[Work instructions] Among the lines of the material, copy those that hold the string "main".

[Data for processing]
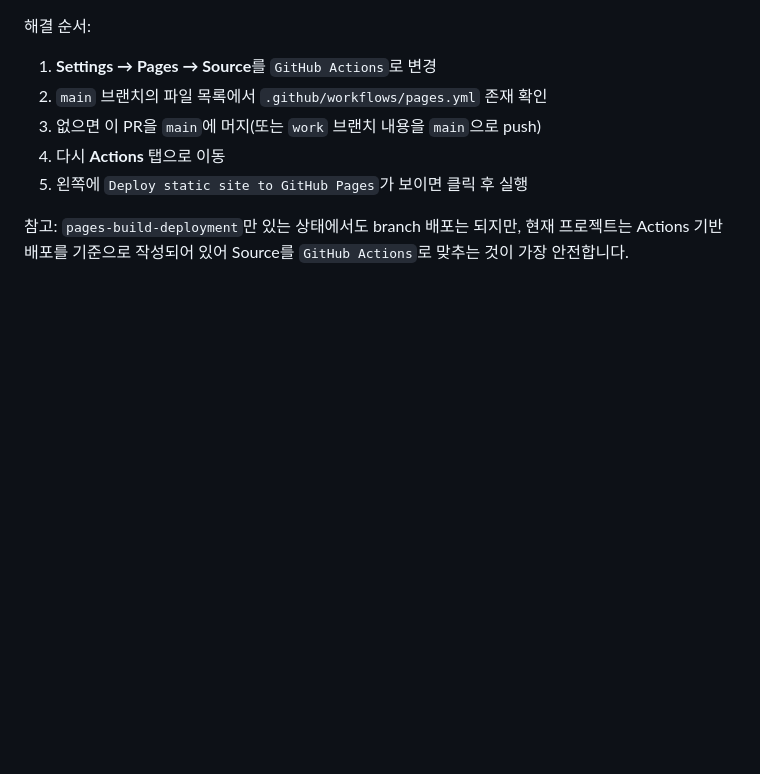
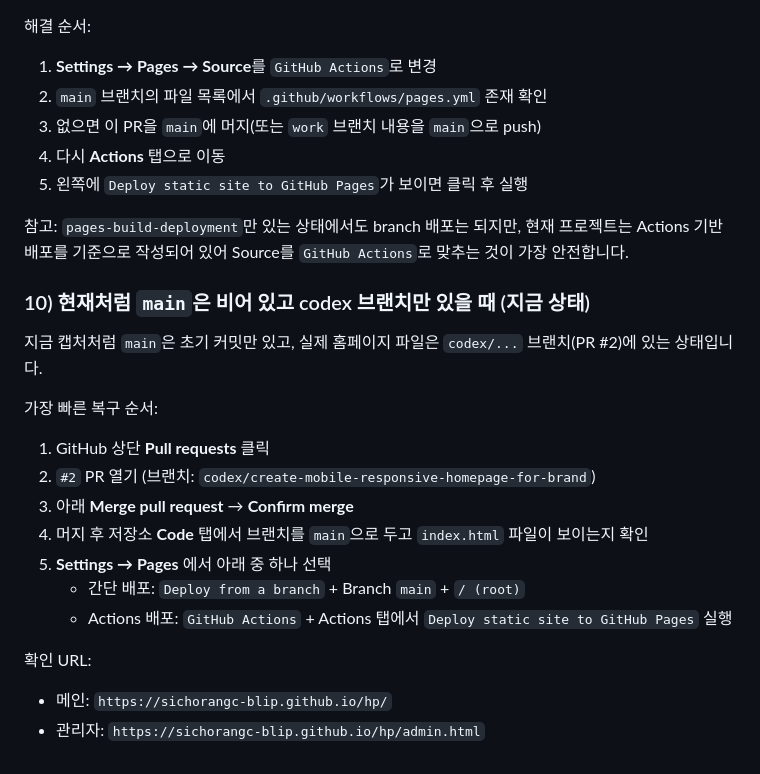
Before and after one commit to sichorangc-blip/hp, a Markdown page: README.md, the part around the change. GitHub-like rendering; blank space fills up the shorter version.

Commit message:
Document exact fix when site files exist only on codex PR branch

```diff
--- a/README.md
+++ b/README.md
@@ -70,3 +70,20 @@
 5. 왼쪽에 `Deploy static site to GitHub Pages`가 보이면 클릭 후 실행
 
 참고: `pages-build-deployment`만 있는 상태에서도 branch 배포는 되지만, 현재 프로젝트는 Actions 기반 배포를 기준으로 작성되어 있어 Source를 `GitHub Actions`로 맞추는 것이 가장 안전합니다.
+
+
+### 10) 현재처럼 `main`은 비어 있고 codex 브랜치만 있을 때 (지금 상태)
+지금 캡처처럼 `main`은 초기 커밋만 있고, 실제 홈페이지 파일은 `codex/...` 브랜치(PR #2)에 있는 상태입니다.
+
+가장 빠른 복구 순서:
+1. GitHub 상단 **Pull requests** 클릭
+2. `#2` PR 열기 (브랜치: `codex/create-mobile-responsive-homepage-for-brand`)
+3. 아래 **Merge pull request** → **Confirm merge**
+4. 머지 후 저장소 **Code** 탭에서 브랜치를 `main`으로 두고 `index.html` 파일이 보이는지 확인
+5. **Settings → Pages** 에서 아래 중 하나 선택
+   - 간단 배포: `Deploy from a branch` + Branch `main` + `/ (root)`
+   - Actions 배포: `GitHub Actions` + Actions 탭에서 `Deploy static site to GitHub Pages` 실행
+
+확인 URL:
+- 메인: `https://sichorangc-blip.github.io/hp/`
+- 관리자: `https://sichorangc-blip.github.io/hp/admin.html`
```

[Result for this task]
+### 10) 현재처럼 `main`은 비어 있고 codex 브랜치만 있을 때 (지금 상태)
+지금 캡처처럼 `main`은 초기 커밋만 있고, 실제 홈페이지 파일은 `codex/...` 브랜치(PR #2)에 있는 상태입니다.
+4. 머지 후 저장소 **Code** 탭에서 브랜치를 `main`으로 두고 `index.html` 파일이 보이는지 확인
+   - 간단 배포: `Deploy from a branch` + Branch `main` + `/ (root)`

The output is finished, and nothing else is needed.